▶ **Try it**: Please restate, exactly as written, the lines running from the beginning of the material through the line that has "Also changed, not shown: other parts of README_zh.md" in it.

....

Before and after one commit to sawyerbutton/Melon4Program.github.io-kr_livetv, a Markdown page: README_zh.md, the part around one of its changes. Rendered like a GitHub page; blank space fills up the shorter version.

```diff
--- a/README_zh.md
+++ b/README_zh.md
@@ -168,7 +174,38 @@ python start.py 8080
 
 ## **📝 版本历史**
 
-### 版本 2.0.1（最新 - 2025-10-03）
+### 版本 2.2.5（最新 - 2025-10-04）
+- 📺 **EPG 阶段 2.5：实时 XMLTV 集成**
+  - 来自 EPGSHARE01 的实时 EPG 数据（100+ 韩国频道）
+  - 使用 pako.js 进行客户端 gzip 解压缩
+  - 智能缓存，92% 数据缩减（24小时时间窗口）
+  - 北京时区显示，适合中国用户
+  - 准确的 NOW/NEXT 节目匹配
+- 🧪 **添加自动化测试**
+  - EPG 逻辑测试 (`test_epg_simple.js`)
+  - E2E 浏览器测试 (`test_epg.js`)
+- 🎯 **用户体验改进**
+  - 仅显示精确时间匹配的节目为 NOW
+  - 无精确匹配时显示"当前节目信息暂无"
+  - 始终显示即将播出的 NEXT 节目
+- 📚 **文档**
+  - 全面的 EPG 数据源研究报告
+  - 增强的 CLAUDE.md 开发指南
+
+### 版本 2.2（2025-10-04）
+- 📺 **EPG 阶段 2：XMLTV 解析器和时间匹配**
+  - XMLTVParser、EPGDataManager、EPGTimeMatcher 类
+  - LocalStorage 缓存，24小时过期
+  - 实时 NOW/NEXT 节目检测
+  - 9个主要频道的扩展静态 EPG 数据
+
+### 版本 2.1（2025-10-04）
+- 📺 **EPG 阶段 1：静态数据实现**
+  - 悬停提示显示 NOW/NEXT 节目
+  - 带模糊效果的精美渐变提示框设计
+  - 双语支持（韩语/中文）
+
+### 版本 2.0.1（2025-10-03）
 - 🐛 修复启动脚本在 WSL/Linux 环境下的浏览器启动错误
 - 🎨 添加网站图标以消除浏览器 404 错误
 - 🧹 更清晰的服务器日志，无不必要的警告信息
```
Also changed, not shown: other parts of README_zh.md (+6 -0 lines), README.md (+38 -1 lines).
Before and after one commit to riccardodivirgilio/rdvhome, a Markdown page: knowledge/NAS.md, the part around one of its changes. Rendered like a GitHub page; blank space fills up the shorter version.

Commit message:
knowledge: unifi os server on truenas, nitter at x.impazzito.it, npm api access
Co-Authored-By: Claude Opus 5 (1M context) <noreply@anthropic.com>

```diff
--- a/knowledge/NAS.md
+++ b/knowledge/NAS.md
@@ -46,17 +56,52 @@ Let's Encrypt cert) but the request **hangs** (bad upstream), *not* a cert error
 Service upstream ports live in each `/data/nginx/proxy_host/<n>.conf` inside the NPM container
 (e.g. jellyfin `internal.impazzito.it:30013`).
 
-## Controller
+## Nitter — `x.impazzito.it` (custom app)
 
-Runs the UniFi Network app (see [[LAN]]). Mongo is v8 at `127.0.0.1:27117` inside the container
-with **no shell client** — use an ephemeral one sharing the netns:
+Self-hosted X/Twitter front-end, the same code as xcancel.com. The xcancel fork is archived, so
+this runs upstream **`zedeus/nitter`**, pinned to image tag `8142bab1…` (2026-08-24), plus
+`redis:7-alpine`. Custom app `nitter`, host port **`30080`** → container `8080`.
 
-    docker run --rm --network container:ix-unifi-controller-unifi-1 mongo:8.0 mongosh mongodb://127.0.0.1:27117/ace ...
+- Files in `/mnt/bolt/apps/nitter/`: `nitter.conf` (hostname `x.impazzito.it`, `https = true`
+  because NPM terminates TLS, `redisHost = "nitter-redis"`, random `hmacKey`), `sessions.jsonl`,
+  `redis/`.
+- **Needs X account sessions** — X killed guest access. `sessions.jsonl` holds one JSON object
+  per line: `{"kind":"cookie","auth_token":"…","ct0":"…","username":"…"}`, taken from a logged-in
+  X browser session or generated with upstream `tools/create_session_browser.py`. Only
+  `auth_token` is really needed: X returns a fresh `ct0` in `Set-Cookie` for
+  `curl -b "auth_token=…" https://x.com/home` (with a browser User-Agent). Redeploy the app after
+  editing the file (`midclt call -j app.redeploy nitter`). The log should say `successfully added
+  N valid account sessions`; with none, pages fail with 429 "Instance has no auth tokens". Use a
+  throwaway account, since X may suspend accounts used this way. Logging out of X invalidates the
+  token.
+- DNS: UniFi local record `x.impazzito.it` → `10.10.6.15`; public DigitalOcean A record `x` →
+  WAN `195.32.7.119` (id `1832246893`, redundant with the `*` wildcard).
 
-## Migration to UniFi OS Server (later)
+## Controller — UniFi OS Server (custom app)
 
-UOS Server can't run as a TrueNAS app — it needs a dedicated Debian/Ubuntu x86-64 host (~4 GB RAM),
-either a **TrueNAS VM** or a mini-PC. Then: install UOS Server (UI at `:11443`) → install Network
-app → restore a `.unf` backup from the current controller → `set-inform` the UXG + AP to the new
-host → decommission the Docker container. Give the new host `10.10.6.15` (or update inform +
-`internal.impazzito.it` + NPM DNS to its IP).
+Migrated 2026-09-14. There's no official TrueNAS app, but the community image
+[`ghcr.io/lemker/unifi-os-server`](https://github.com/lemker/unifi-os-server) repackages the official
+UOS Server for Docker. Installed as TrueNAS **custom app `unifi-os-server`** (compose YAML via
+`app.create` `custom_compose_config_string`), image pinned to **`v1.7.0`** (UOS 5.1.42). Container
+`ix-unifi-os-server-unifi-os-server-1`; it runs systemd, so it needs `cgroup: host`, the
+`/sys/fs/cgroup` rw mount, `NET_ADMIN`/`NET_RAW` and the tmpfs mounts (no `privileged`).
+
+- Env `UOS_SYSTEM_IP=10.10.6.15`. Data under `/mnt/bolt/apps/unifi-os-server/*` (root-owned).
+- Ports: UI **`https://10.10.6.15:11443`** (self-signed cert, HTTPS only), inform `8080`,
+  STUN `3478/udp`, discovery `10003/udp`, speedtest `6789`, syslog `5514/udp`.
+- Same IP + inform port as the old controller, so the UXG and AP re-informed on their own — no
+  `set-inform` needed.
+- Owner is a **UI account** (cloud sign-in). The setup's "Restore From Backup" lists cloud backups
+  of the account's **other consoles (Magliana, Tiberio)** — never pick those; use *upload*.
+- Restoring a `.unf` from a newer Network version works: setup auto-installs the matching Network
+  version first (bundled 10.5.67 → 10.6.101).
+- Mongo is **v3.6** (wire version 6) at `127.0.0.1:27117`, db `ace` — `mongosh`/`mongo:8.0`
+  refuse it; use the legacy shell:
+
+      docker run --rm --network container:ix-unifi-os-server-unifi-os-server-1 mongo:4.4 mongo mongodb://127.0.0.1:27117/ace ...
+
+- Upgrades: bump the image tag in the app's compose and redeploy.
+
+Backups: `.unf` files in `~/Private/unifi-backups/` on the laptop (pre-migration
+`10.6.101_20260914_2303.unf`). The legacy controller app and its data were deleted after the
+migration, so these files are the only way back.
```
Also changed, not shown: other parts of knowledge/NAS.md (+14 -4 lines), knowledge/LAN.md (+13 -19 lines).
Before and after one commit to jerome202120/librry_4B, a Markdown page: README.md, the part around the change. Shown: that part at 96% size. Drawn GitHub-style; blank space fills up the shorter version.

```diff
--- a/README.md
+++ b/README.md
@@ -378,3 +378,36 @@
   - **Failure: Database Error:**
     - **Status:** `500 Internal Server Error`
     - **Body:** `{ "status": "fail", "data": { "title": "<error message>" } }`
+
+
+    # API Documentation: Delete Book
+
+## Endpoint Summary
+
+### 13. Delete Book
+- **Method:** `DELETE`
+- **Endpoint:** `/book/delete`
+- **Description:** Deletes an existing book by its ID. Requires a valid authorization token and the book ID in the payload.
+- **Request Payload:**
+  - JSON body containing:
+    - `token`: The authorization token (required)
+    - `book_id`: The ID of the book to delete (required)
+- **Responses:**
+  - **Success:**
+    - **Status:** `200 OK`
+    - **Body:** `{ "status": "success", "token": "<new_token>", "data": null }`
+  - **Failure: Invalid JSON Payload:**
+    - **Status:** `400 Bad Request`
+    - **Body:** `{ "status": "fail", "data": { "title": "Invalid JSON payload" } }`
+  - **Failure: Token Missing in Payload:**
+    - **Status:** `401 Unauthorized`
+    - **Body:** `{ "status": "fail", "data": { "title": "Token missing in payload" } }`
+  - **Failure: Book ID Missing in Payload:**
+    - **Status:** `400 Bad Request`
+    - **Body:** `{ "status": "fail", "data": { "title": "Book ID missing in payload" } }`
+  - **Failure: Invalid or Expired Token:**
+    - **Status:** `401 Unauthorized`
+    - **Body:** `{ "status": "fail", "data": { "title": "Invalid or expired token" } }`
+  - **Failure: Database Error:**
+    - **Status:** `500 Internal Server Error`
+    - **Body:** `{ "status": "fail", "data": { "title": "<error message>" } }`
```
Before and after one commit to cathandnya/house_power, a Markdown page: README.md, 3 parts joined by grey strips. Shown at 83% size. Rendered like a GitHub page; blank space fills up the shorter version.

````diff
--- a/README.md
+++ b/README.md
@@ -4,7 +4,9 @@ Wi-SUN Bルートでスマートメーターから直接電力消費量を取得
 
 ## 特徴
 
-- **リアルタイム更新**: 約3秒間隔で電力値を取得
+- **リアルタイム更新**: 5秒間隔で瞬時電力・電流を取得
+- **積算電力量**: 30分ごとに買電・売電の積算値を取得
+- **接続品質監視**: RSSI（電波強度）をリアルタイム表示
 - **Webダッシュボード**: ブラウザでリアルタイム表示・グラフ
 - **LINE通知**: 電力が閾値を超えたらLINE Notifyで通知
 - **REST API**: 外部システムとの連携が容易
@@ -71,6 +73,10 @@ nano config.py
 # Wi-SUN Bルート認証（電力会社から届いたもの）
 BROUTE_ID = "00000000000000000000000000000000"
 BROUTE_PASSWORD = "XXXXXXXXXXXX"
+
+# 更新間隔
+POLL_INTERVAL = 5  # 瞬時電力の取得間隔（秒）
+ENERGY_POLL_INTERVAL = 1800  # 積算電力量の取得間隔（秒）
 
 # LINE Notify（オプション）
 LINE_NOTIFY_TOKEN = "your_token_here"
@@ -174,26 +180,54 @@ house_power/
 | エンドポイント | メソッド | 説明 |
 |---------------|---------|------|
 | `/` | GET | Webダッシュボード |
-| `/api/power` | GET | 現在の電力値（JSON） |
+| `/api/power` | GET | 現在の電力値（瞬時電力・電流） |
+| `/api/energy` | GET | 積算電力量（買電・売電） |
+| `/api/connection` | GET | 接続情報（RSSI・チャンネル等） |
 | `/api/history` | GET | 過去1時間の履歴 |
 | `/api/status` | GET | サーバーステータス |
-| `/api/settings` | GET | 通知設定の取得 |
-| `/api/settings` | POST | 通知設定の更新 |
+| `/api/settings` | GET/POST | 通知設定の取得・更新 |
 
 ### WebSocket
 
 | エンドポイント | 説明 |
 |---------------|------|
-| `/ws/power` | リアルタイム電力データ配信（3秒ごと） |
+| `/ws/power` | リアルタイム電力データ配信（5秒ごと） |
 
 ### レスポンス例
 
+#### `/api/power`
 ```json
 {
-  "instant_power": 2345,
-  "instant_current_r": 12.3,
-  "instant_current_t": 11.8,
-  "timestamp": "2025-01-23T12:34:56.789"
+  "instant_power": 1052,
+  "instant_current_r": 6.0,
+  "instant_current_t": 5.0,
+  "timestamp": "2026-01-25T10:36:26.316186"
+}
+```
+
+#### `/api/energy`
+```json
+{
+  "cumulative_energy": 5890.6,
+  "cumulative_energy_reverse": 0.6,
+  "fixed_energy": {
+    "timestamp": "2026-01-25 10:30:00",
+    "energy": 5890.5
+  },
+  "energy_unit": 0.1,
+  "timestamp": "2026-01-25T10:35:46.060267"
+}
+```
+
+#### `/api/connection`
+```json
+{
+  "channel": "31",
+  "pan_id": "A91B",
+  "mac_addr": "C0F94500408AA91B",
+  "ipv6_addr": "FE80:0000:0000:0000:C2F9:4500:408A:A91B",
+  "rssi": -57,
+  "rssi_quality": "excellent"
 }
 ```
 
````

....

▶ **Exercise response**:
Before and after one commit to sawyerbutton/Melon4Program.github.io-kr_livetv, a Markdown page: README_zh.md, the part around one of its changes. Rendered like a GitHub page; blank space fills up the shorter version.

```diff
--- a/README_zh.md
+++ b/README_zh.md
@@ -168,7 +174,38 @@ python start.py 8080
 
 ## **📝 版本历史**
 
-### 版本 2.0.1（最新 - 2025-10-03）
+### 版本 2.2.5（最新 - 2025-10-04）
+- 📺 **EPG 阶段 2.5：实时 XMLTV 集成**
+  - 来自 EPGSHARE01 的实时 EPG 数据（100+ 韩国频道）
+  - 使用 pako.js 进行客户端 gzip 解压缩
+  - 智能缓存，92% 数据缩减（24小时时间窗口）
+  - 北京时区显示，适合中国用户
+  - 准确的 NOW/NEXT 节目匹配
+- 🧪 **添加自动化测试**
+  - EPG 逻辑测试 (`test_epg_simple.js`)
+  - E2E 浏览器测试 (`test_epg.js`)
+- 🎯 **用户体验改进**
+  - 仅显示精确时间匹配的节目为 NOW
+  - 无精确匹配时显示"当前节目信息暂无"
+  - 始终显示即将播出的 NEXT 节目
+- 📚 **文档**
+  - 全面的 EPG 数据源研究报告
+  - 增强的 CLAUDE.md 开发指南
+
+### 版本 2.2（2025-10-04）
+- 📺 **EPG 阶段 2：XMLTV 解析器和时间匹配**
+  - XMLTVParser、EPGDataManager、EPGTimeMatcher 类
+  - LocalStorage 缓存，24小时过期
+  - 实时 NOW/NEXT 节目检测
+  - 9个主要频道的扩展静态 EPG 数据
+
+### 版本 2.1（2025-10-04）
+- 📺 **EPG 阶段 1：静态数据实现**
+  - 悬停提示显示 NOW/NEXT 节目
+  - 带模糊效果的精美渐变提示框设计
+  - 双语支持（韩语/中文）
+
+### 版本 2.0.1（2025-10-03）
 - 🐛 修复启动脚本在 WSL/Linux 环境下的浏览器启动错误
 - 🎨 添加网站图标以消除浏览器 404 错误
 - 🧹 更清晰的服务器日志，无不必要的警告信息
```
Also changed, not shown: other parts of README_zh.md (+6 -0 lines), README.md (+38 -1 lines).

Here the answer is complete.